*** Opening of Task input ***

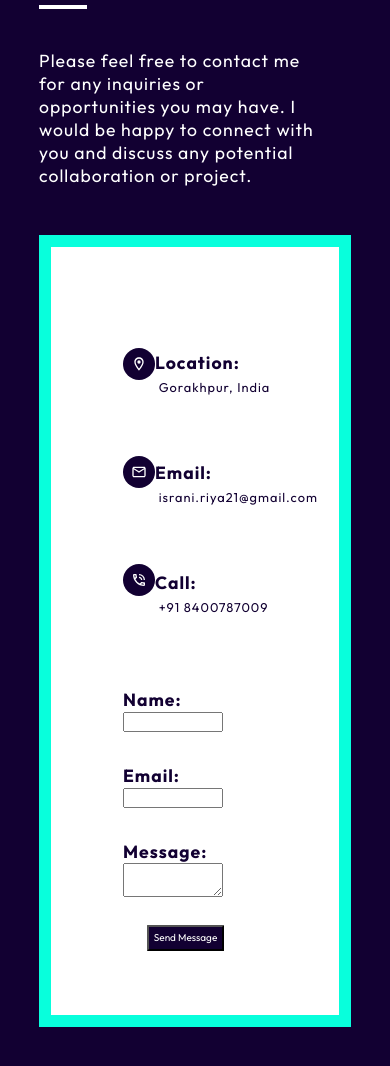
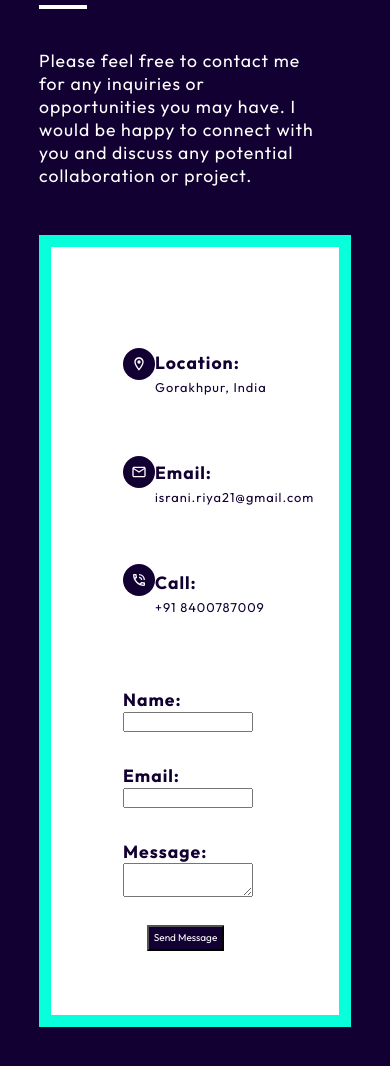
Before and after one commit to israni21/My-Portfolio, a React (Create React App) app: page / in a window 390 px wide. Shown: the part 7000-8066 px from the top of the page. Built offline with nearby package versions, Linux system fonts and the light colour scheme.

Commit message:
Update HeroImageStyles4.css

```diff
--- a/src/components/HeroImageStyles4.css
+++ b/src/components/HeroImageStyles4.css
@@ -220,25 +220,26 @@
     }
 
     .footer4 .footer-container4 .contact .container4 .left .text #location::after{
-        content: "\a  Gorakhpur, India";
+        content: "\a Gorakhpur, India";
         white-space: pre;
         font-size: 0.8rem;
     }
 
     .footer4 .footer-container4 .contact .container4 .left .text #email::after{
-        content: "\a  israni.riya21@gmail.com";
+        content: "\a israni.riya21@gmail.com";
         white-space: pre;
         font-size: 0.8rem;
     }
 
     .footer4 .footer-container4 .contact .container4 .left .text #call::after{
-        content: "\a  +91 8400787009";
+        content: "\a +91 8400787009";
         white-space: pre;
         font-size: 0.8rem;
     }
 
     .footer4 .footer-container4 .contact .container4 .left .icons #social-icons1{
         margin-top: 3.8rem;
+        left: 1rem;
         padding: 0.5rem;
         width: 2rem;
         height: 2rem;
@@ -246,6 +247,7 @@
 
     .footer4 .footer-container4 .contact .container4 .left .icons #social-icons2{
         margin-top: 4.5rem;
+        left: 1rem;
         padding: 0.5rem;
         width: 2rem;
         height: 2rem;
@@ -253,6 +255,7 @@
 
     .footer4 .footer-container4 .contact .container4 .left .icons #social-icons3{
         margin-top: 4.5rem;
+        left: 1rem;
         padding: 0.5rem;
         width: 2rem;
         height: 2rem;
@@ -277,17 +280,17 @@
     }
 
     .footer4 .footer-container4 .contact .container4 .right #name{
-        width: 100px;
+        width: 130px;
         height: 20px;
     }
 
     .footer4 .footer-container4 .contact .container4 .right #email{
-        width: 100px;
+        width: 130px;
         height: 20px;
     }
 
     .footer4 .footer-container4 .contact .container4 .right #message{
-        width: 100px;
+        width: 130px;
     }
 
     .footer4 .footer-container4 .contact .container4 .right button{
```
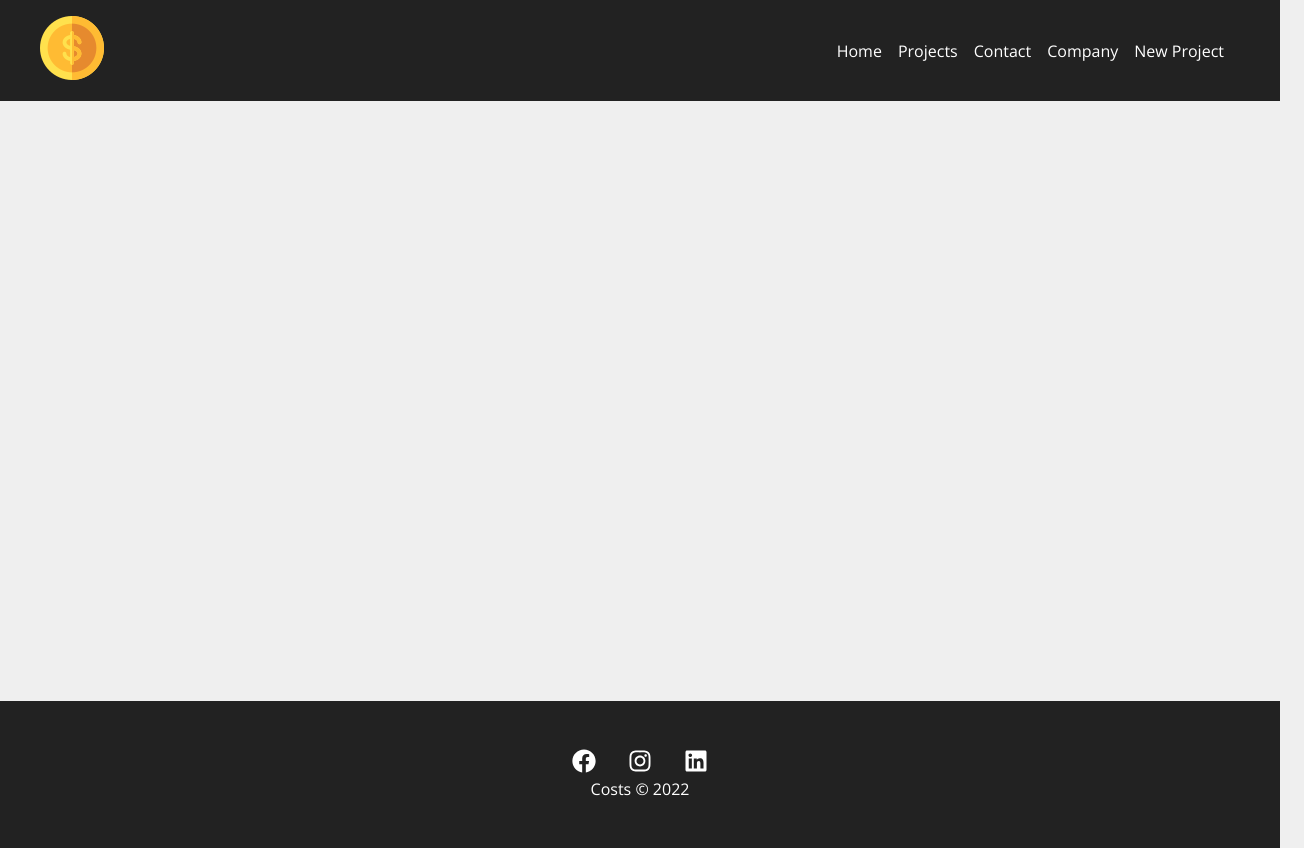
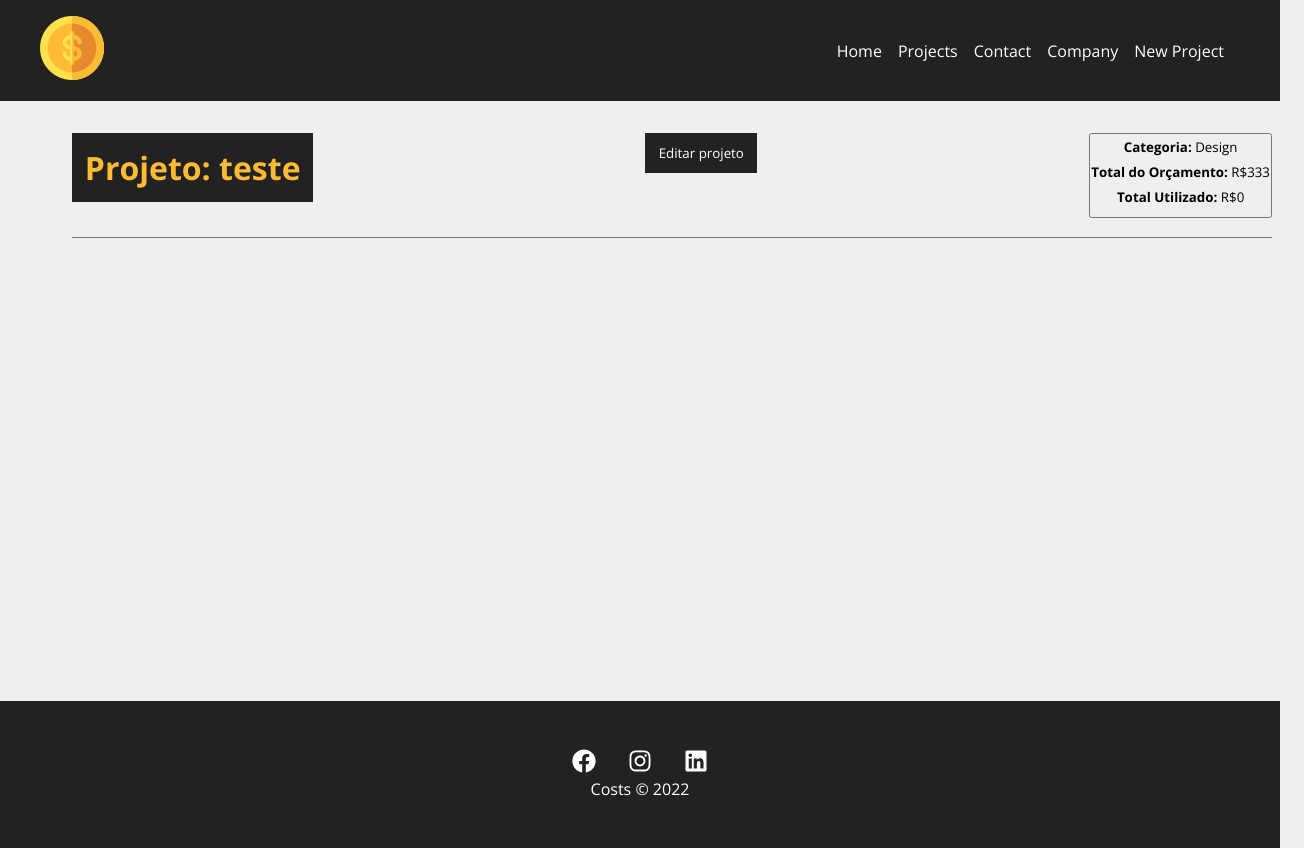
Before and after one commit to Sants16/costs, a React (Create React App) app: page /project/1 in a window 1280 px wide. Shown: the whole page, 1304 px wide, since content can reach past the window. Built offline with nearby package versions, Linux system fonts and the light colour scheme; data requests are answered from the project's data file.

Commit message:
project-individual-component

```diff
--- a/db.json
+++ b/db.json
@@ -21,6 +21,17 @@
       "cost": 0,
       "services": [],
       "id": 2
+    },
+    {
+      "category": {
+        "id": "2",
+        "name": "Desenvolvimento"
+      },
+      "budget": "323",
+      "name": "projeto",
+      "cost": 0,
+      "services": [],
+      "id": 3
     }
   ],
   "categories": [
--- a/src/App.js
+++ b/src/App.js
@@ -8,6 +8,7 @@
 import Contact from './components/pages/Contact';
 import Home from './components/pages/Home';
 import NewProject from './components/pages/NewProject';
+import Project from './components/pages/Project';
 import Projects from './components/pages/Projects';
 
 function App() {
@@ -21,6 +22,8 @@
             <Route path='/company' element={<Company/>}/>
             <Route path='/contact' element={<Contact/>}/>
             <Route path='/newproject' element={<NewProject/>}/>
+            {/* com o : em ':id' o react router entende que essa rota ira receber uma especie de parametro dinamico */}
+            <Route path='/project/:id' element={<Project/>}/>
         </Routes>
       </Container>
       <Footer/>
--- /dev/null
+++ b/src/components/pages/Project.jsx
@@ -0,0 +1,76 @@
+import React from 'react';
+import {useParams} from 'react-router-dom'
+import { useState, useEffect } from 'react';
+import Loading from '../layout/Loading';
+import Container from '../layout/Container'
+import styles from './Project.module.css'
+
+const Project = () => {
+
+    const { id } = useParams()
+
+    const [project, setProject] = useState([])
+    const [showProjectForm, setShowProject] = useState(false)
+
+    useEffect(() => {
+
+        setTimeout(() => {
+            fetch(`http://localhost:5000/projects/${id}`,{
+            method: 'GET',
+            headers: {
+                'Content-Type': 'application-json'
+            }
+        })
+        .then((response) => response.json())
+        .then((data) => {
+            setProject(data)
+        })
+        .catch((err) => console.log(err))
+        }, 2000)
+
+    }, [id])
+
+    function toggleProjectForm(){
+        setShowProject(!showProjectForm)
+    }
+
+    return (
+        <>
+            {project.name ? (
+                <div className={styles.project_details}>
+                    <Container customClass='column'>
+                        <div className={styles.details_container}>
+                            <h1>Projeto: {project.name} </h1>
+                            <button  className={styles.btn} onClick={toggleProjectForm}>
+                               {!showProjectForm ? 'Editar projeto' : 'Fechar'}
+                            </button>
+                            <button>
+                                {!showProjectForm ? (
+                                    <div className={styles.project_info}>
+                                        <p>
+                                            <span>Categoria:</span> {project.category.name}
+                                        </p>
+                                        <p>
+                                            <span>Total do Orçamento:</span> R${project.budget}
+                                        </p>
+                                        <p>
+                                            <span>Total Utilizado:</span> R${project.cost}
+                                        </p>
+                                    </div>
+                                ) : (
+                                    <div className={styles.project_info}>
+                                        <p>form</p>
+                                    </div>
+                                )}
+                            </button>
+                        </div>
+                    </Container>
+                </div>
+            ) : (
+                <Loading/>
+            )}
+        </>
+     );
+}
+
+export default Project;
--- /dev/null
+++ b/src/components/pages/Project.module.css
@@ -0,0 +1,48 @@
+.project_details{
+   padding: 2em;
+}
+
+.project_details h1,
+.project_details h2,
+.project_details p {
+    margin-bottom: 0.5em;
+}
+
+.project_details h1 {
+    background-color: #222;
+    color: #ffbb33;
+    padding: 0.4em;
+}
+
+.project_details span{
+    font-weight: bold;
+}
+
+.details_container,
+.service_form_container {
+    border-bottom: 1px solid #7a7a7a;
+    margin-bottom: 1.2em;
+    padding-bottom: 1.2em;
+    display: flex;
+    justify-content: space-between;
+    flex-wrap: wrap;
+}
+
+.btn{
+    background-color: #222;
+    color: #fff;
+    padding: 0.5em 1em;
+    text-decoration: none;
+    transition: 0.5s;
+    cursor: pointer;
+    max-height: 40px;
+    border: none;
+}
+
+.btn:hover{
+    color: #ffbb33;
+}
+
+.project_info{
+    width: 100%;
+}
--- a/src/components/project/ProjectCard.jsx
+++ b/src/components/project/ProjectCard.jsx
@@ -19,7 +19,7 @@
                 <span className={`${styles[category.toLowerCase()]}`}></span> {category}
             </p>
             <div className={styles.project_card_actions}>
-                <Link to='/'>
+                <Link to={`/project/${id}`}>
                     <BsPencil/> Editar
                 </Link>
                 <button onClick={remove}>
```
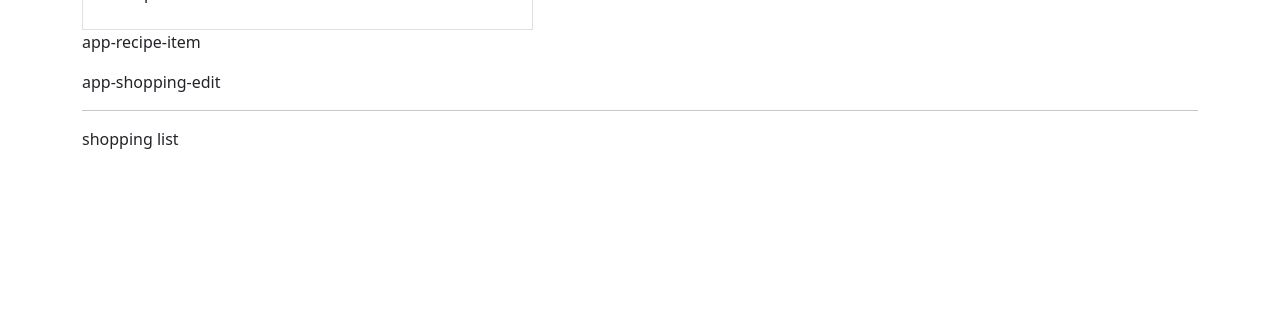
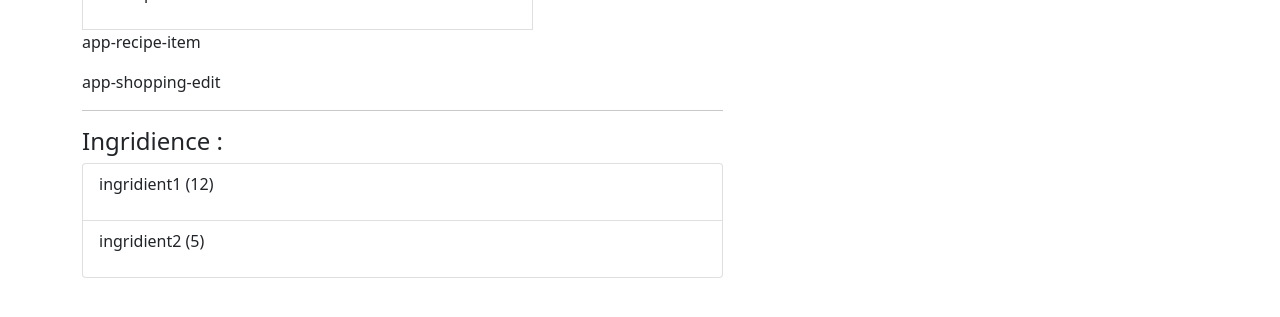
Before and after one commit to Anton6896/angular_zerotohero, an Angular app: page / in a window 1280 px wide. Shown: the part 307-624 px from the top of the page. Built offline with nearby package versions, Linux system fonts and the light colour scheme.

Commit message:
ingridience added

```diff
--- a/src/app/components/shoping/shoping-list/shoping-list.component.html
+++ b/src/app/components/shoping/shoping-list/shoping-list.component.html
@@ -1,7 +1,16 @@
 <div class="row">
-  <div class="col-xs-10">
+  <div class="col-md-7">
     <app-shoping-edit></app-shoping-edit>
     <hr>
-    <p> shopping list </p>
+    <h4> Ingridience :</h4>
+
+    <ul class="list-group">
+      <a class="list-group-item" *ngFor="let ingrid of ingresientsList" style="cursor: pointer;">
+        <p>{{ ingrid.name }} ({{ ingrid.amount }})</p>
+
+      </a>
+    </ul>
   </div>
+
+  <div class="col-md-5"></div>
 </div>
--- a/src/app/components/shoping/shoping-list/shoping-list.component.ts
+++ b/src/app/components/shoping/shoping-list/shoping-list.component.ts
@@ -1,4 +1,5 @@
 import { Component, OnInit } from '@angular/core';
+import { Ingridient } from '../../../shared/ingridient.model'
 
 @Component({
   selector: 'app-shoping-list',
@@ -6,6 +7,10 @@ import { Component, OnInit } from '@angular/core';
   styleUrls: ['./shoping-list.component.css']
 })
 export class ShopingListComponent implements OnInit {
+  ingresientsList: Ingridient[] = [
+    new Ingridient('ingridient1', '', 12),
+    new Ingridient('ingridient2', '', 5),
+  ]
 
   constructor() { }
 
--- /dev/null
+++ b/src/app/shared/ingridient.model.ts
@@ -0,0 +1,7 @@
+export class Ingridient {
+    constructor(
+        public name: string,
+        public description: string,
+        public amount: number
+    ) { }
+}
```
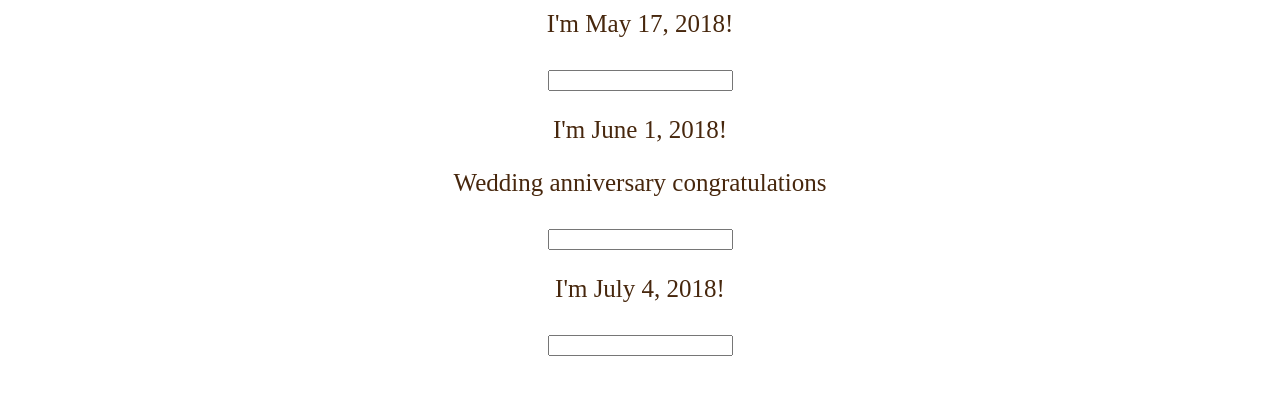
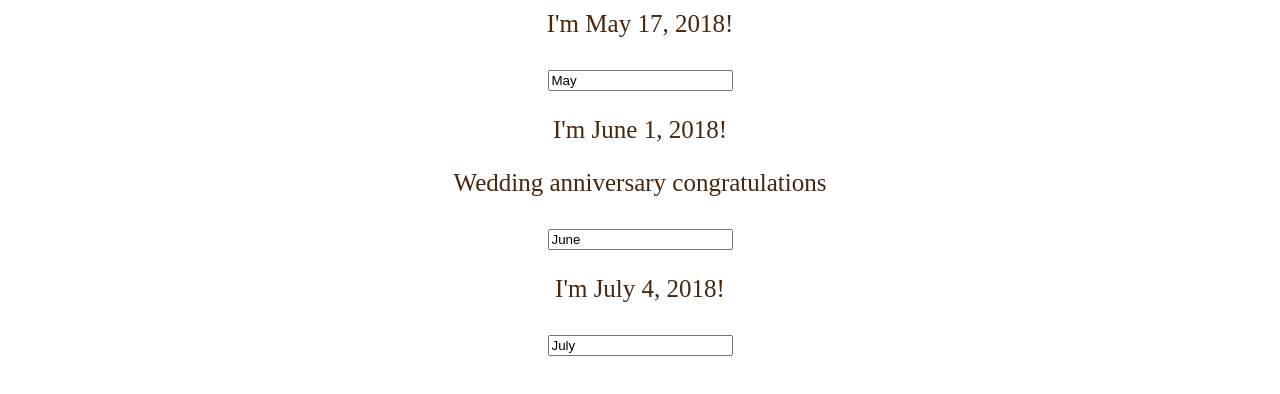
Before and after one commit to Loratadin/react-weekend-app, a React (Create React App) app: page / in a window 1280 px wide. Shown: the part 364-758 px from the top of the page. Built offline with nearby package versions, Linux system fonts and the light colour scheme; a web font is replaced by a local one.

Commit message:
Create Day.css file

```diff
--- a/src/Day/Day.js
+++ b/src/Day/Day.js
@@ -5,7 +5,7 @@
  <div>
   <p onClick={props.click}>I'm {props.month} {props.day}, 2018!</p>
   <p>{props.children}</p>
-  <input type="text" onChange={props.changed}/>
+  <input type="text" onChange={props.changed} value={props.month}/>
  </div>
 )
 }
```
Also changed, not shown: src/Day/Day.css (added).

*** Close of Task input ***

Work item =
Go through the entries above and copy every line containing "margin".

Result below =
         margin-top: 3.8rem;
         margin-top: 4.5rem;
         margin-top: 4.5rem;
+    margin-bottom: 0.5em;
+    margin-bottom: 1.2em;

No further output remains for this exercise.